T1 - Effect of weight loss on maximal fat oxidation rate in obese men

AU - Tsujimoto, Takehiko

AU - Sasai, Hiroyuki

AU - Miyashita, Masashi

AU - Eto, Miki

AU - So, Rina

AU - Ohkubo, Hiroyuki

AU - Tanaka, Kiyoji

PY - 2012/4

Y1 - 2012/4

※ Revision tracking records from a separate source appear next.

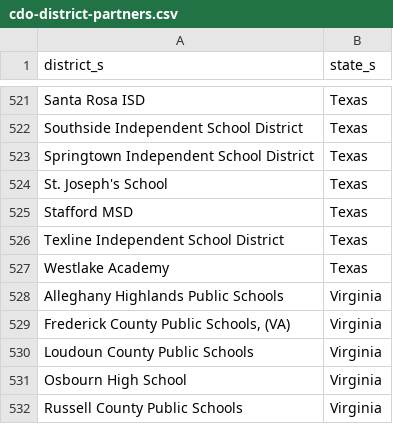
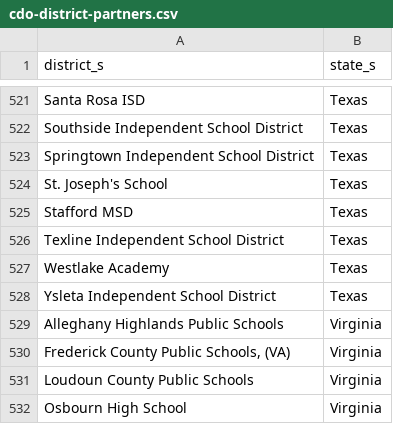
Before and after one commit to rodriguezjorgex/code-dot-org, a CSV file: pegasus/data/cdo-district-partners.csv, drawn as a sheet; only a part is shown, gaps mark what is left out; the shorter side is filled out with more unchanged rows; the diff names each change by its address in the sheet, - before the commit and + after, or states it on an @@ line.

```diff
--- a/pegasus/data/cdo-district-partners.csv
+++ b/pegasus/data/cdo-district-partners.csv
+row 528: Ysleta Independent School District | Texas
```
Also changed, not shown: pegasus/data/cdo-team.csv, 2 other files.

N2 - Introduction: The hallmark features of obesity include insulin resistance and an impaired ability to oxidize lipids. As compared to exercise training, it remains relatively unclear if diet-induced weight loss can also induce fat metabolism. This study was undertaken to examine the effects of diet-induced weight loss on fat metabolism during a single session of exercise in middle-aged obese men. Methods: Fifteen obese men who were otherwise healthy (average age of 53.5 ± 6.9 yr and average body mass index of 27.8 ± 1.6 kg/m 2) participated in a 12-wk weight loss program primarily consisting of dietary modification. Maximal fat oxidation (MFO) rates, MFO per lean body mass (MFO LBM) and insulin resistance (HOMA-IR) were measured before and after the program. Participants performed a 24-min graded exercise test on a cycle ergometer, with 15-W increments every 4 min. Expired gas analysis was performed by indirect calorimetry, and nonprotein respiratory quotient equations were used to calculate fat oxidation rates. Results: The weight (-8.3 ± 3.8 kg), fat mass (-4.5 ± 1.9 kg), and lean body mass (-3.8 ± 2.4 kg) (P <0.001 for all measurements) of the participants were decreased at the end of the 12-wk program. The MFO tended to increase by 19% (P = 0.08) and MFO LBM significantly increased by 28.8% (P = 0.02). Although insulin resistance also significantly decreased by 49% (P <0.001), changes in fat oxidation variables did not correlate with changes in insulin resistance. Conclusion: Diet-induced weight loss improves fat metabolism with the improvement in insulin resistance.

AB - Introduction: The hallmark features of obesity include insulin resistance and an impaired ability to oxidize lipids. As compared to exercise training, it remains relatively unclear if diet-induced weight loss can also induce fat metabolism. This study was undertaken to examine the effects of diet-induced weight loss on fat metabolism during a single session of exercise in middle-aged obese men. Methods: Fifteen obese men who were otherwise healthy (average age of 53.5 ± 6.9 yr and average body mass index of 27.8 ± 1.6 kg/m 2) participated in a 12-wk weight loss program primarily consisting of dietary modification. Maximal fat oxidation (MFO) rates, MFO per lean body mass (MFO LBM) and insulin resistance (HOMA-IR) were measured before and after the program. Participants performed a 24-min graded exercise test on a cycle ergometer, with 15-W increments every 4 min. Expired gas analysis was performed by indirect calorimetry, and nonprotein respiratory quotient equations were used to calculate fat oxidation rates. Results: The weight (-8.3 ± 3.8 kg), fat mass (-4.5 ± 1.9 kg), and lean body mass (-3.8 ± 2.4 kg) (P <0.001 for all measurements) of the participants were decreased at the end of the 12-wk program. The MFO tended to increase by 19% (P = 0.08) and MFO LBM significantly increased by 28.8% (P = 0.02). Although insulin resistance also significantly decreased by 49% (P <0.001), changes in fat oxidation variables did not correlate with changes in insulin resistance. Conclusion: Diet-induced weight loss improves fat metabolism with the improvement in insulin resistance.

KW - Maximal fat oxidation rate

KW - Obesity

KW - Weight loss

UR - http://www.scopus.com/inward/record.url?scp=84859421774&partnerID=8YFLogxK

UR - http://www.scopus.com/inward/citedby.url?scp=84859421774&partnerID=8YFLogxK

U2 - 10.1016/j.orcp.2011.06.003

DO - 10.1016/j.orcp.2011.06.003

M3 - Article

VL - 6

JO - Obesity Research and Clinical Practice

JF - Obesity Research and Clinical Practice

SN - 1871-403X

IS - 2

ER -